:: PROBLEM DESCRIPTION ::
Keep the lines exact and the pictures out as you repeat the following listing.

##### SOURCE MATERIAL #####

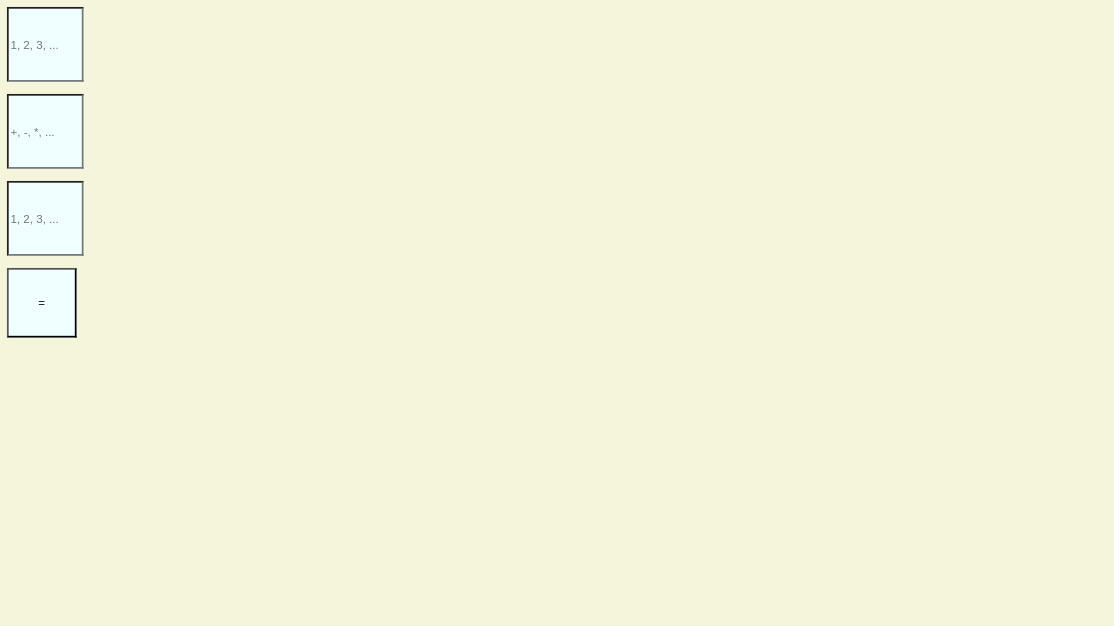
Repository: WesleyErasmus/threeInputCalculator
Page: html/if-calculator.html
An editor plug-in stored every save of this project. The page is shown before and after the next save, followed by the edit.
The browser window is 1280 px wide. The pictures show the whole page, at 87% of full size.

Above is the page before, as saved 2022-04-27 22:03:24.

After the next save:
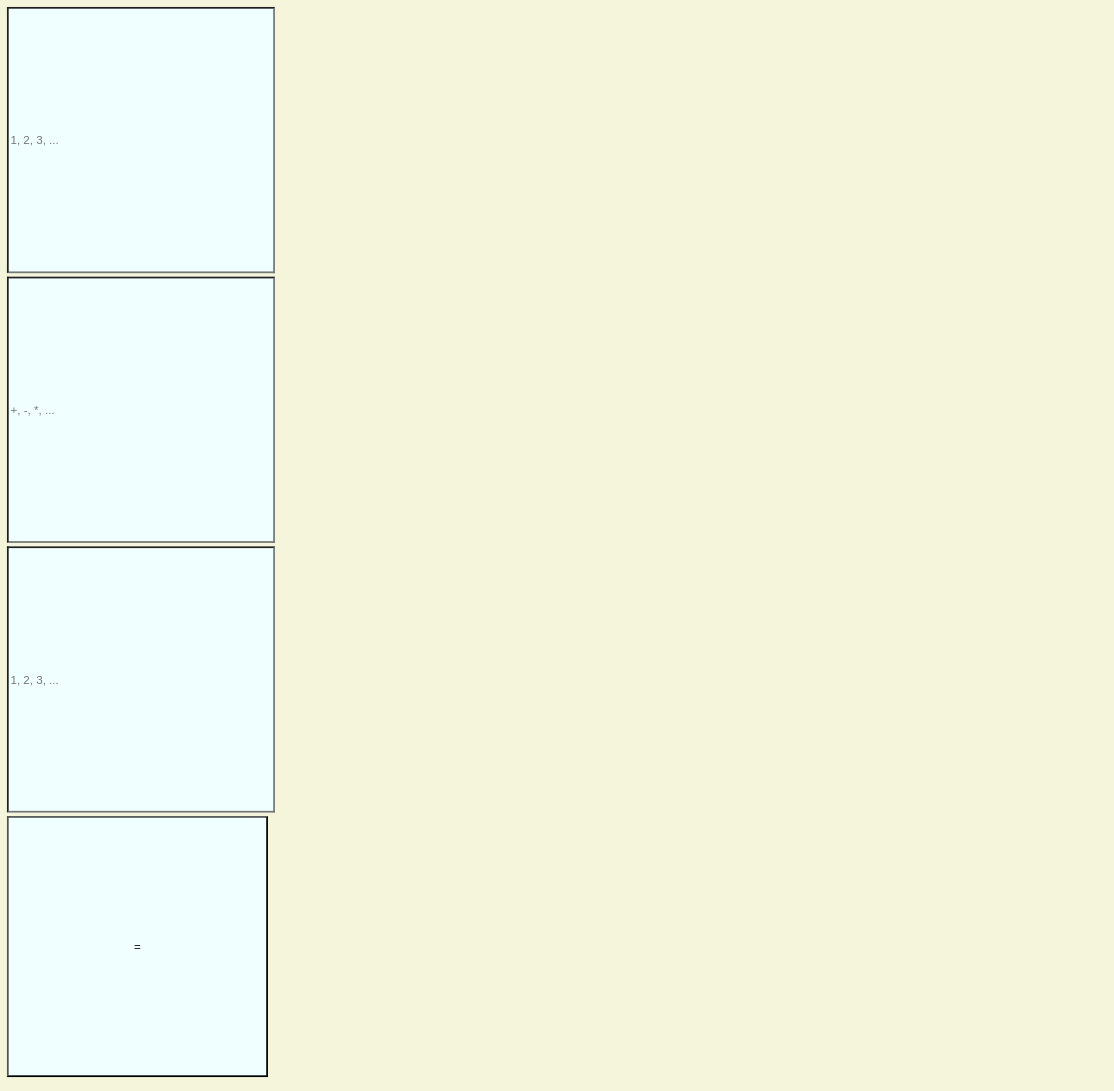
Saved 38 s later.
--- a/css/stylesheet.css
+++ b/css/stylesheet.css
@@ -5,11 +5,11 @@ form {
 
 }
 input, button {
-    width: 80px;
-    height: 80px;
+    width: 300px;
+    height: 300px;
     background-color: azure;
 }
 .inputField {
-    width: 100px;
-    height: 100px;
+    width: 310px;
+    height: 310px;
 }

#####

:: ANSWER SECTION ::
Repository: WesleyErasmus/threeInputCalculator
Page: html/if-calculator.html
An editor plug-in stored every save of this project. The page is shown before and after the next save, followed by the edit.
The browser window is 1280 px wide. The pictures show the whole page, at 87% of full size.

Above is the page before, as saved 2022-04-27 22:03:24.

After the next save:
Saved 38 s later.
--- a/css/stylesheet.css
+++ b/css/stylesheet.css
@@ -5,11 +5,11 @@ form {
 
 }
 input, button {
-    width: 80px;
-    height: 80px;
+    width: 300px;
+    height: 300px;
     background-color: azure;
 }
 .inputField {
-    width: 100px;
-    height: 100px;
+    width: 310px;
+    height: 310px;
 }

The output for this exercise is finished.